This speaker setup includes Bluetooth, so you can use it as a stereo for music, too. Bose
Soundbars essentially cram multiple small speakers into one bar; they’re sort of a stereo-system-in-a-box, if that box was actually a bar. They’re a great fit for TVs, because they’re low-profile, take up little room and there’s no need for wires that splay about all over your living room.
Thanks to the smart integration in this item, you can ask it to play music or podcasts right from your favorite streaming services. Yamaha Audio
Typical soundbars come in two forms. One is simply the bar by itself, nothing else. The other form is a soundbar plus a subwoofer. Subwoofers are, usually, black boxes that provide extra bass; speakers, unlike many gadgets, actually have to take up physical space in order for their diaphragms to vibrate. To get great bass performance, you need a larger space than can fit in a soundbar, so some soundbar systems will include a subwoofer. Though this box can go anywhere, the best place is on the floor near where you usually sit. You won’t see it, but you’ll hear it.
A media box is built right into the product. No need for an extra one to stream Amazon Prime Video, Netflix, Hulu or Spotify. Roku

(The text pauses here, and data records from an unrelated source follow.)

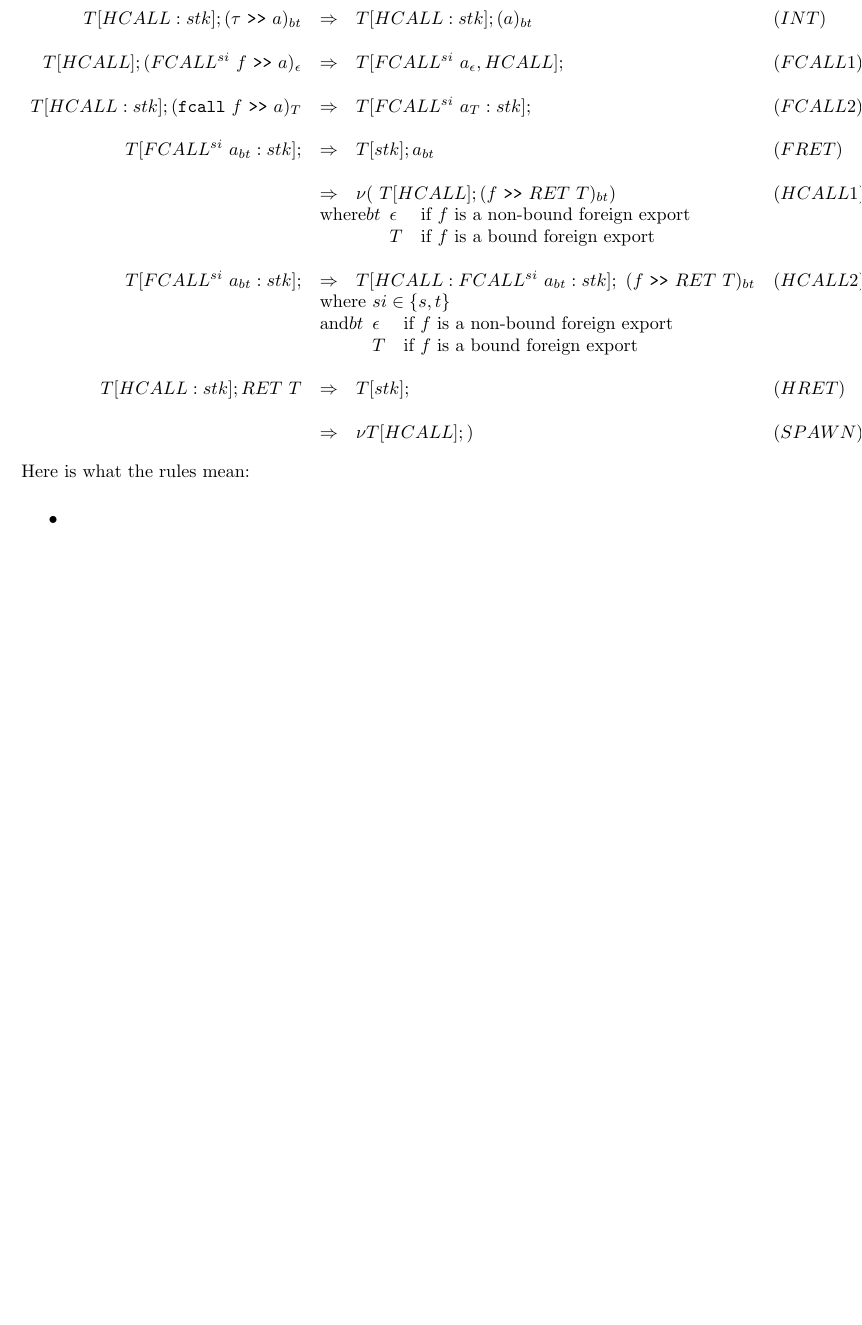
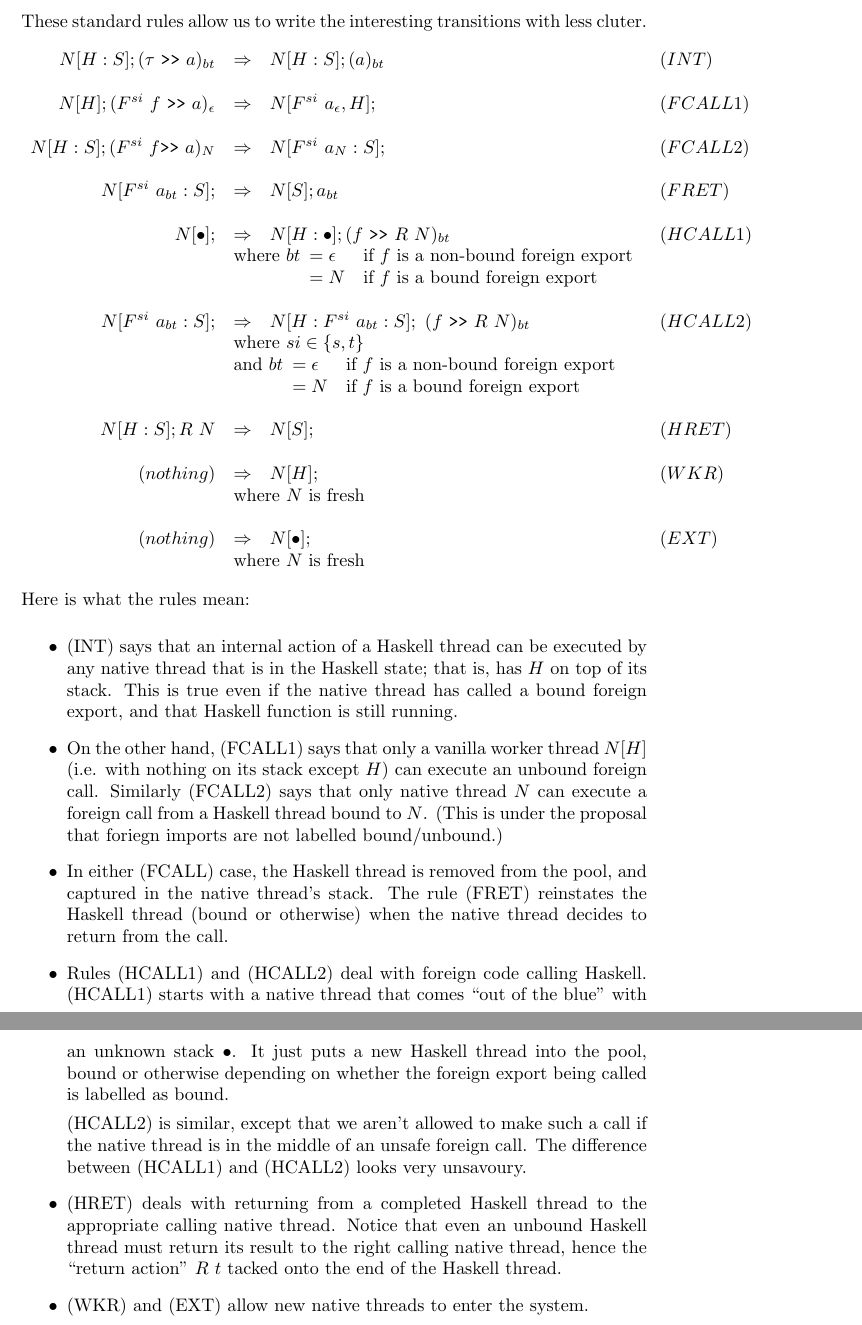
Before and after one commit to haskell/haskell-report, a LaTeX document (ffi/threads.tex): part of page 3 of 3 before the commit and two parts of pages 3 and 4 of 4 after it, the two joined at a grey line, cut at the place of the change, the shorter picture padded with empty space. Compiled offline with pdfLaTeX.

Commit message:
Threads stuff

```diff
--- a/ffi/threads.tex
+++ b/ffi/threads.tex
@@ -18,9 +18,9 @@
 %	NS: set of native threads
 \newcommand{\HS}{{\cal H}}
 %	HS: set of Haskell threads
-\newcommand{\hcall}{HCALL}
-\newcommand{\fcall}[2]{FCALL^{#1}~#2}
-\newcommand{\ret}[1]{RET~#1}
+\newcommand{\hcall}{H}
+\newcommand{\fcall}[2]{F^{#1}~#2}
+\newcommand{\ret}[1]{R~#1}
 
 
 \begin{document}
@@ -128,51 +135,90 @@ $$
 These standard rules allow us to write the interesting transitions with less cluter.
 $$
 \begin{array}{rcll}
-T[\hcall:stk]; (\tau~@>>@~a)_{bt}
+N[\hcall:S]; (\tau~@>>@~a)_{bt}
 	& \Rightarrow
-	& T[\hcall:stk]; (a)_{bt} & (INT) \\
+	& N[\hcall:S]; (a)_{bt} & (INT) \\
 \\
-T[\hcall]; (\fcall{si}{f}~@>>@~a)_{\epsilon}
+N[\hcall]; (\fcall{si}{f}~@>>@~a)_{\epsilon}
 	& \Rightarrow
-	& T[\fcall{si}{a_\epsilon},\hcall];  & (FCALL1) \\
+	& N[\fcall{si}{a_\epsilon},\hcall];  & (FCALL1) \\
 
 \\
-T[\hcall:stk]; (@fcall@~f~@>>@~a)_T
+N[\hcall:S]; (\fcall{si}{f}@>>@~a)_N
 	& \Rightarrow
-	& T[\fcall{si}{a_T}:stk];  & (FCALL2) \\
+	& N[\fcall{si}{a_N}:S];  & (FCALL2) \\
 \\
-T[\fcall{si}{a_{bt}}:stk];
+N[\fcall{si}{a_{bt}}:S];
 	& \Rightarrow
-	& T[stk]; a_{bt} & (FRET) \\
+	& N[S]; a_{bt} & (FRET) \\
 \\
-% empty %
+N[\bullet];
 	& \Rightarrow
-	& \nu(~T[\hcall];  (f ~@>>@~ \ret{T})_{bt}) & (HCALL1) \\
-	& \multicolumn{2}{l}{\mbox{where} bt \begin{array}[t]{ll}
-		\epsilon & \mbox{if $f$ is a non-bound foreign export} \\
-		T & \mbox{if $f$ is a bound foreign export}
+	& N[\hcall:\bullet];  (f ~@>>@~ \ret{N})_{bt} & (HCALL1) \\
+	& \multicolumn{2}{l}{\mbox{where}~ bt \begin{array}[t]{ll}
+		= \epsilon & \mbox{if $f$ is a non-bound foreign export} \\
+		= N & \mbox{if $f$ is a bound foreign export}
 	   \end{array}} \\
 \\
-T[\fcall{si}{a_{bt}} : stk];
+N[\fcall{si}{a_{bt}} : S];
 	& \Rightarrow
-	& T[\hcall : \fcall{si}{a_{bt}} : stk]; ~ (f ~@>>@~ \ret{T})_{bt} & (HCALL2) \\
+	& N[\hcall : \fcall{si}{a_{bt}} : S]; ~ (f ~@>>@~ \ret{N})_{bt} & (HCALL2) \\
 	& \multicolumn{2}{l}{\mbox{where}~si \in \{s,t\}} \\
-	& \multicolumn{2}{l}{\mbox{and} bt \begin{array}[t]{ll}
-		\epsilon & \mbox{if $f$ is a non-bound foreign export} \\
+	& \multicolumn{2}{l}{\mbox{and}~ bt \begin{array}[t]{ll}
+		= \epsilon & \mbox{if $f$ is a non-bound foreign export} \\
 
-		T & \mbox{if $f$ is a bound foreign export}
+		= N & \mbox{if $f$ is a bound foreign export}
 	   \end{array}} \\
 \\
-T[\hcall : stk]; \ret{T}
+N[\hcall : S]; \ret{N}
 	& \Rightarrow
-	& T[stk]; & (HRET) \\
+	& N[S]; & (HRET) \\
 \\
-% empay $
+(nothing)
 	& \Rightarrow
-	& \nu{ T[\hcall]; ) & (SPAWN) \\
+	& N[\hcall]; & (WKR) \\
+	& \multicolumn{2}{l}{\mbox{where $N$ is fresh}} \\
+\\
+(nothing)
+	& \Rightarrow
+	& N[\bullet]; & (EXT) \\
+	& \multicolumn{2}{l}{\mbox{where $N$ is fresh}} \\
 \end{array}
 $$
 Here is what the rules mean:
 \begin{itemize}
-\item
+\item (INT) says that an internal action of a Haskell thread
+can be executed by any native thread that
+is in the Haskell state; that is, has $H$ on top of its stack.  This is true
+even if the native thread has called a bound foreign export, and that
+Haskell function is still running.
+
+\item On the other hand, (FCALL1) says that only a vanilla worker thread $N[H]$ (i.e. with
+nothing on its stack except $H$) can execute an unbound foreign call.  Similarly (FCALL2) says
+that only native thread $N$ can execute a foreign call from a Haskell thread bound to $N$.
+(This is under the proposal that foriegn imports are not labelled bound/unbound.)
+
+\item In either (FCALL) case, the Haskell thread is removed from the pool, and captured in the
+native thread's stack.  The rule (FRET) reinstates the Haskell thread (bound or otherwise)
+when the native thread decides to return from the call.
+
+\item Rules (HCALL1) and (HCALL2) deal with foreign code calling Haskell. (HCALL1)
+starts with a native thread that comes ``out of the blue'' with an unknown stack $\bullet$.
+It just puts a new Haskell thread into the pool, bound or otherwise depending on
+whether the foreign export being called is labelled as bound.
+
+(HCALL2) is similar, except that we aren't allowed to make such a call if
+the native thread is in the middle of an unsafe foreign call.  The difference
+between (HCALL1) and (HCALL2) looks very unsavoury.
+
+\item (HRET) deals with returning from a completed Haskell thread to the appropriate
+calling native thread.  Notice that even an unbound Haskell thread must return its result
+to the right calling native thread, hence the ``return action'' $\ret{t}$ tacked onto
+the end of the Haskell thread.
+
+\item (WKR) and (EXT) allow new native threads to enter the system.
+
+\end{itemize}
+
+
 \end{document}
```
Also changed, not shown: ffi/threads.tex (31 more changed lines).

Soundbars will come with their own remote control. That generally works fine, as long as you don’t mind a separate controller to turn on your speaker or change its volume. There are some other solutions, though. Some soundbars will be compatible with something called HDMI ARC. If you buy an HDMI cable that’s specifically designed to work with HDMI ARC, and your soundbar supports it, you can use that cable to connect your soundbar and your TV—and you’ll be able to control your soundbar with your regular TV remote.